▸ Directions: Search the records for "item" and copy each line that holds it.

Supplied data Block Start

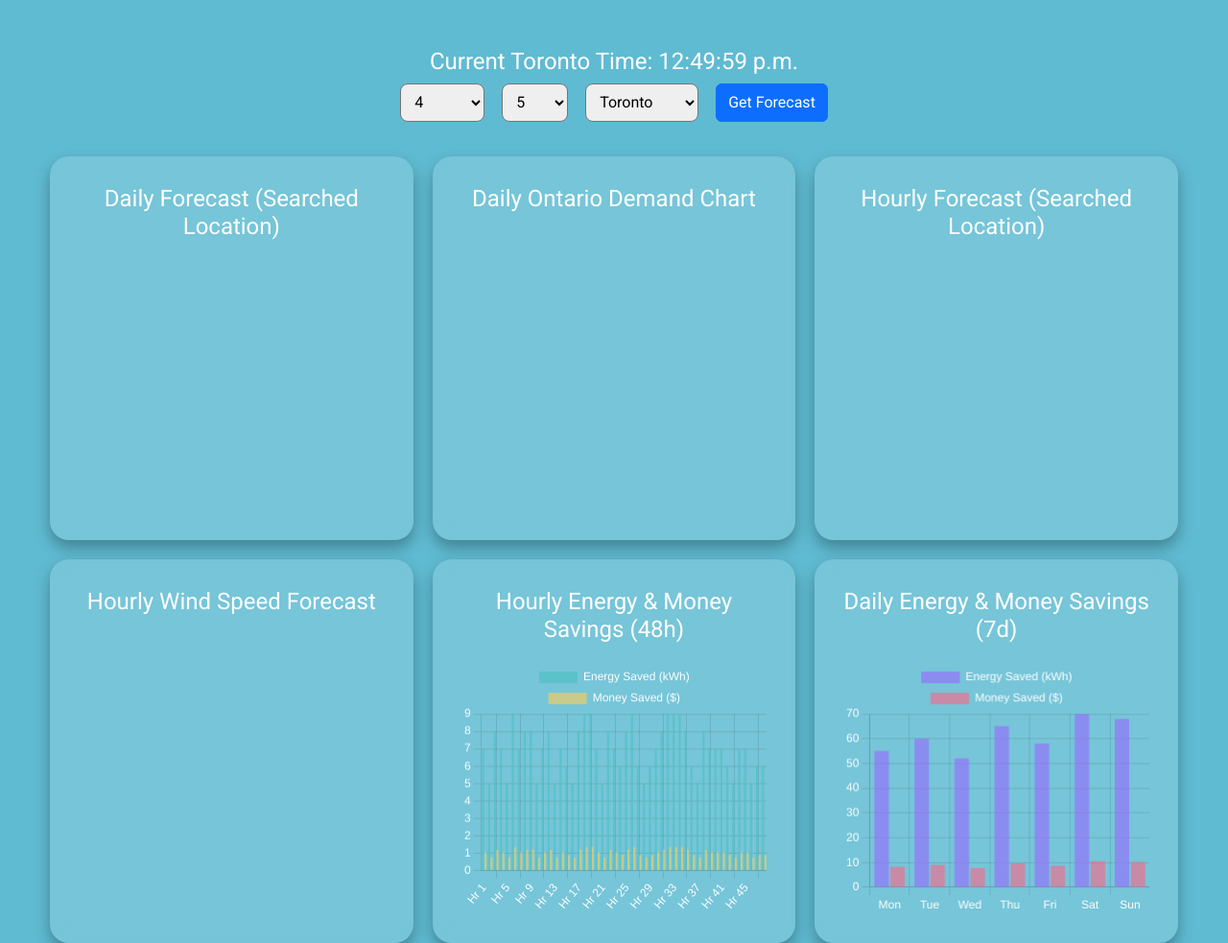
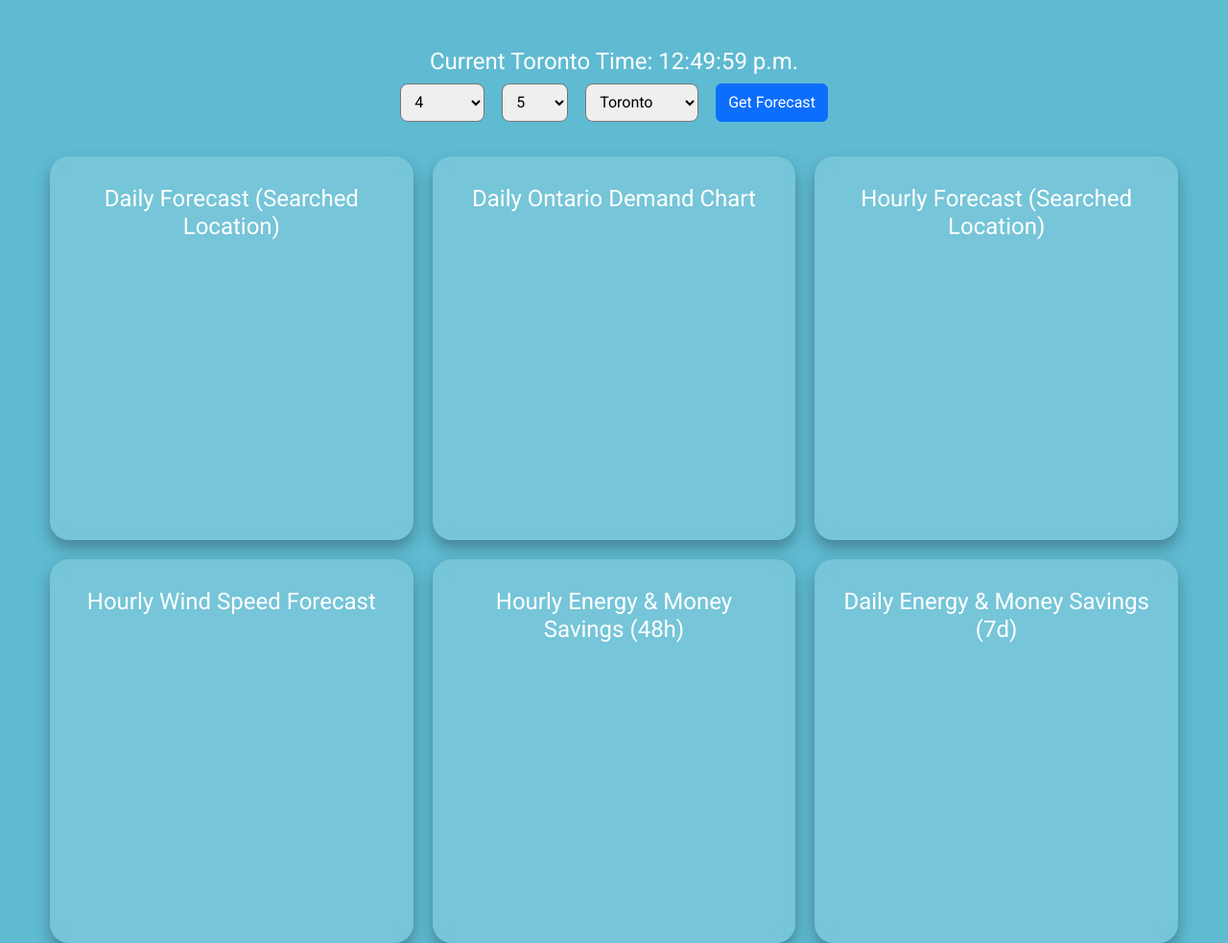
Before and after one commit to Harkirat2504/CAPSTONE4416-2025W, a website: page index.html in a window 1280 px wide. Shown: the whole page at 96% size. Drawn offline with nearby package versions, Linux system fonts and the light colour scheme.

Commit message:
Update index.html

```diff
--- a/index.html
+++ b/index.html
@@ -153,7 +153,7 @@
       <button type="submit" class="btn btn-primary">Get Forecast</button>
     </form>
 
-    <!-- Grid container with 4 cards -->
+    <!-- Grid container with 6 cards -->
     <div class="grid-container">
       <!-- Card 1: Daily Forecast List -->
       <div class="card-custom" id="forecastResults">
@@ -184,6 +184,7 @@
           <canvas id="windSpeedChart"></canvas>
         </div>
       </div>
+
       <!-- Card 5: Hourly Energy & Money Savings -->
       <div class="card-custom">
         <h2>Hourly Energy & Money Savings (48h)</h2>
@@ -199,7 +200,6 @@
           <canvas id="dailySavingsChart"></canvas>
         </div>
       </div>
-
     </div>
   </div>
 
@@ -212,7 +212,6 @@
   // 1) LIVE TORONTO CLOCK
   // =========================
   function updateTorontoTime() {
-    // Use the browser's Intl API to get time in the "America/Toronto" timezone
     const now = new Date();
     const options = {
       timeZone: "America/Toronto",
@@ -221,11 +220,9 @@
       second: "numeric",
       hour12: true,
     };
-    // Convert local time to Toronto time
     const torontoTimeString = now.toLocaleString("en-CA", options);
     document.getElementById("torontoClock").textContent = torontoTimeString;
   }
-  // Update the clock every second
   setInterval(updateTorontoTime, 1000);
   updateTorontoTime();
 
@@ -233,10 +230,9 @@
   // 2) AUTO-FILL FORM FIELDS WITH TODAY'S DATE (LOCAL)
   // =========================
   window.addEventListener("DOMContentLoaded", () => {
-    const now = new Date(); // local date/time
-    const currentMonth = now.getMonth() + 1; // 0-based in JS
+    const now = new Date();
+    const currentMonth = now.getMonth() + 1;
     const currentDay = now.getDate();
-
     document.getElementById("monthSelect").value = currentMonth;
     document.getElementById("daySelect").value = currentDay;
     document.getElementById("locationSelect").value = "Toronto";
@@ -249,16 +245,14 @@
   const windSpeedEndpoint = "https://capstone4416-2025w-machinelearningmodel.onrender.com/windspeed";
   const turbineEndpoint = "https://capstone4416-2025w-machinelearningmodel.onrender.com/turbine";
 
-  let ontarioChart;    // Daily Ontario Demand (middle card)
-  let hourlyChart;     // Hourly forecast (searched location, right card)
-  let windSpeedChart;  // Wind speed forecast (new card)
-  let energySavedChart;  // Daily Energy Saved Chart
-  let moneySavedChart;   // Daily & Cumulative Money Saved Chart
+  let ontarioChart;
+  let hourlyChart;
+  let windSpeedChart;
+  let energySavedChart;
+  let moneySavedChart;
 
-  // Constant: Electricity cost per kWh (in dollars)
   const electricityCost = 0.15;
 
-  // Generic function to fetch data from an endpoint
   async function fetchData(endpoint, params) {
     try {
       const queryString = new URLSearchParams(params).toString();
@@ -271,7 +265,6 @@
     }
   }
 
-  // Helper: generate date labels for daily forecast
   function generateDateLabels(startMonth, startDay, numDays) {
     const labels = [];
     const year = new Date().getFullYear();
@@ -286,7 +279,6 @@
     return labels;
   }
 
-  // Helper: generate hourly labels (1 to 24)
   function generateHourlyLabels(numHours) {
     const labels = [];
     for (let i = 1; i <= numHours; i++) {
@@ -295,7 +287,6 @@
     return labels;
   }
 
-  // Display daily forecast list for searched location (left card)
   function displayLocationResults(data, location, labels) {
     const resultsList = document.getElementById("resultsList");
     resultsList.innerHTML = "";
@@ -311,7 +302,6 @@
     document.getElementById("resultsTitle").textContent = `${location} Daily Forecast`;
   }
 
-  // Update daily bar graph for Ontario Demand (middle card)
   function updateOntarioChart(data, labels) {
     const sortedDays = Object.keys(data).sort();
     const ontarioValues = [];
@@ -354,7 +344,6 @@
     }
   }
 
-  // Update hourly chart for searched location (right card)
   function updateHourlyLocationChart(data, location, labels) {
     const sortedHours = Object.keys(data).sort((a, b) => parseInt(a) - parseInt(b));
     const locationHourlyValues = [];
@@ -397,7 +386,6 @@
     }
   }
 
-  // Update wind speed chart using data from /windspeed endpoint (new card)
   function updateWindSpeedChart(data) {
     const labels = data.map((item) => {
       const dt = new Date(item.datetime);
@@ -437,35 +425,25 @@
     }
   }
 
-  // Update Daily Energy Saved Bar Chart and Daily & Cumulative Money Saved Line Chart
-  // using data from the /turbine endpoint.
   function updateEnergyAndSavingsCharts(turbineData) {
-    // Use daily data from turbineData.daily
     const dailyData = turbineData.daily;
-    // Sort day keys (e.g., "day_1", "day_2", etc.) numerically
     const dayKeys = Object.keys(dailyData).sort((a, b) => {
       return parseInt(a.split("_")[1]) - parseInt(b.split("_")[1]);
     });
-    // Create daily energy array using the sorted keys
     const dailyEnergyArray = dayKeys.map((key) => dailyData[key]);
 
-    // We'll use the same approach as daily forecast:
     const month = parseInt(document.getElementById("monthSelect").value);
     const start_day = parseInt(document.getElementById("daySelect").value);
-    // We have dayKeys.length days
     const dateLabels = generateDateLabels(month, start_day, dayKeys.length);
 
-    // Compute daily money saved using electricityCost (in $/kWh)
     const dailyMoneySavedArray = dailyEnergyArray.map((val) => val * electricityCost);
 
-    // Compute cumulative money saved over the days
     const cumulativeMoneySavedArray = [];
     dailyMoneySavedArray.reduce((acc, val, i) => {
       cumulativeMoneySavedArray[i] = acc + val;
       return cumulativeMoneySavedArray[i];
     }, 0);
 
-    // --- Update Daily Energy Saved Chart (Bar Chart) ---
     const ctxEnergy = document.getElementById("energySavedChart").getContext("2d");
     const energyData = {
       labels: dateLabels,
@@ -498,7 +476,6 @@
       });
     }
 
-    // --- Update Daily & Cumulative Money Saved Chart (Line Chart) ---
     const ctxMoney = document.getElementById("moneySavedChart").getContext("2d");
     const moneyData = {
       labels: dateLabels,
@@ -542,11 +519,8 @@
   }
 
   // ============== ARDUINO SEND FUNCTION ==============
-  // This function sends daily forecast (for chosen location) AND
-  // hourly wind speed data to a local Python server that writes to Arduino.
   async function sendToArduino(dailyData, location, windData) {
     try {
-      // 1) Extract daily forecast for the location
       const sortedDays = Object.keys(dailyData).sort();
       const dailyForecastArray = [];
       sortedDays.forEach(dayKey => {
@@ -559,20 +533,17 @@
         }
       });
 
-      // 2) Extract hourly wind speeds
       const windSpeedArray = windData.map(item => ({
         datetime: item.datetime,
         wind_speed_ms: item.wind_speed_ms
       }));
 
-      // 3) Build payload
       const payload = {
         location: location,
         dailyForecast: dailyForecastArray,
         windSpeed: windSpeedArray
       };
 
-      // 4) POST to local server (Python) that sends data over serial
       const arduinoResponse = await fetch("http://localhost:3000/sendToArduino", {
         method: "POST",
         headers: { "Content-Type": "application/json" },
@@ -585,6 +556,81 @@
     }
   }
   // ===================================================
+
+  // Wrap the HARDCODED SAVINGS DATA code in a function
+  function drawStaticSavingsCharts() {
+    // =====================
+    // HARDCODED SAVINGS DATA
+    // =====================
+
+    // 48-hour example (can be replaced with real data)
+    const hourlyLabels = Array.from({ length: 48 }, (_, i) => `Hr ${i + 1}`);
+    const hourlyEnergy = Array.from({ length: 48 }, () => Math.floor(Math.random() * 5 + 5)); // 5–10 kWh
+    const hourlyMoney = hourlyEnergy.map(kWh => +(kWh * 0.15).toFixed(2)); // $ per hour
+
+    const ctxHourly = document.getElementById("hourlySavingsChart").getContext("2d");
+    new Chart(ctxHourly, {
+      type: "bar",
+      data: {
+        labels: hourlyLabels,
+        datasets: [
+          {
+            label: "Energy Saved (kWh)",
+            data: hourlyEnergy,
+            backgroundColor: "rgba(75, 192, 192, 0.6)",
+          },
+          {
+            label: "Money Saved ($)",
+            data: hourlyMoney,
+            backgroundColor: "rgba(255, 205, 86, 0.6)",
+          }
+        ]
+      },
+      options: {
+        responsive: true,
+        maintainAspectRatio: false,
+        scales: {
+          y: { beginAtZero: true, ticks: { color: "#fff" } },
+          x: { ticks: { color: "#fff" } }
+        },
+        plugins: { legend: { labels: { color: "#fff" } } }
+      }
+    });
+
+    // 7-day example
+    const dailyLabels = ["Mon", "Tue", "Wed", "Thu", "Fri", "Sat", "Sun"];
+    const dailyEnergy = [55, 60, 52, 65, 58, 70, 68]; // kWh
+    const dailyMoney2 = dailyEnergy.map(kWh => +(kWh * 0.15).toFixed(2));
+
+    const ctxDaily = document.getElementById("dailySavingsChart").getContext("2d");
+    new Chart(ctxDaily, {
+      type: "bar",
+      data: {
+        labels: dailyLabels,
+        datasets: [
+          {
+            label: "Energy Saved (kWh)",
+            data: dailyEnergy,
+            backgroundColor: "rgba(153, 102, 255, 0.6)",
+          },
+          {
+            label: "Money Saved ($)",
+            data: dailyMoney2,
+            backgroundColor: "rgba(255, 99, 132, 0.6)",
+          }
+        ]
+      },
+      options: {
+        responsive: true,
+        maintainAspectRatio: false,
+        scales: {
+          y: { beginAtZero: true, ticks: { color: "#fff" } },
+          x: { ticks: { color: "#fff" } }
+        },
+        plugins: { legend: { labels: { color: "#fff" } } }
+      }
+    });
+  }
 
   // On form submission, fetch daily, hourly, wind speed, and turbine data and update UI
   document
@@ -639,79 +685,10 @@
 
       // ======= Send to Arduino automatically (no button) =======
       sendToArduino(dailyData, location, windData);
+
+      // ========== NOW DRAW THE STATIC SAVINGS CHARTS ==========
+      drawStaticSavingsCharts();
     });
-  // =====================
-  // HARDCODED SAVINGS DATA
-  // =====================
-
-  // 48-hour example (can be replaced with real data)
-  const hourlyLabels = Array.from({ length: 48 }, (_, i) => `Hr ${i + 1}`);
-  const hourlyEnergy = Array.from({ length: 48 }, () => Math.floor(Math.random() * 5 + 5)); // 5–10 kWh
-  const hourlyMoney = hourlyEnergy.map(kWh => +(kWh * 0.15).toFixed(2)); // $ per hour
-
-  const ctxHourly = document.getElementById("hourlySavingsChart").getContext("2d");
-  new Chart(ctxHourly, {
-    type: "bar",
-    data: {
-      labels: hourlyLabels,
-      datasets: [
-        {
-          label: "Energy Saved (kWh)",
-          data: hourlyEnergy,
-          backgroundColor: "rgba(75, 192, 192, 0.6)",
-        },
-        {
-          label: "Money Saved ($)",
-          data: hourlyMoney,
-          backgroundColor: "rgba(255, 205, 86, 0.6)",
-        }
-      ]
-    },
-    options: {
-      responsive: true,
-      maintainAspectRatio: false,
-      scales: {
-        y: { beginAtZero: true, ticks: { color: "#fff" } },
-        x: { ticks: { color: "#fff" } }
-      },
-      plugins: { legend: { labels: { color: "#fff" } } }
-    }
-  });
-
-  // 7-day example
-  const dailyLabels = ["Mon", "Tue", "Wed", "Thu", "Fri", "Sat", "Sun"];
-  const dailyEnergy = [55, 60, 52, 65, 58, 70, 68]; // kWh
-  const dailyMoney = dailyEnergy.map(kWh => +(kWh * 0.15).toFixed(2));
-
-  const ctxDaily = document.getElementById("dailySavingsChart").getContext("2d");
-  new Chart(ctxDaily, {
-    type: "bar",
-    data: {
-      labels: dailyLabels,
-      datasets: [
-        {
-          label: "Energy Saved (kWh)",
-          data: dailyEnergy,
-          backgroundColor: "rgba(153, 102, 255, 0.6)",
-        },
-        {
-          label: "Money Saved ($)",
-          data: dailyMoney,
-          backgroundColor: "rgba(255, 99, 132, 0.6)",
-        }
-      ]
-    },
-    options: {
-      responsive: true,
-      maintainAspectRatio: false,
-      scales: {
-        y: { beginAtZero: true, ticks: { color: "#fff" } },
-        x: { ticks: { color: "#fff" } }
-      },
-      plugins: { legend: { labels: { color: "#fff" } } }
-    }
-  });
-
 </script>
 
 </html>
```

Supplied data Block End

▸ Response area:
     const labels = data.map((item) => {
       const dt = new Date(item.datetime);
       const windSpeedArray = windData.map(item => ({
         datetime: item.datetime,
         wind_speed_ms: item.wind_speed_ms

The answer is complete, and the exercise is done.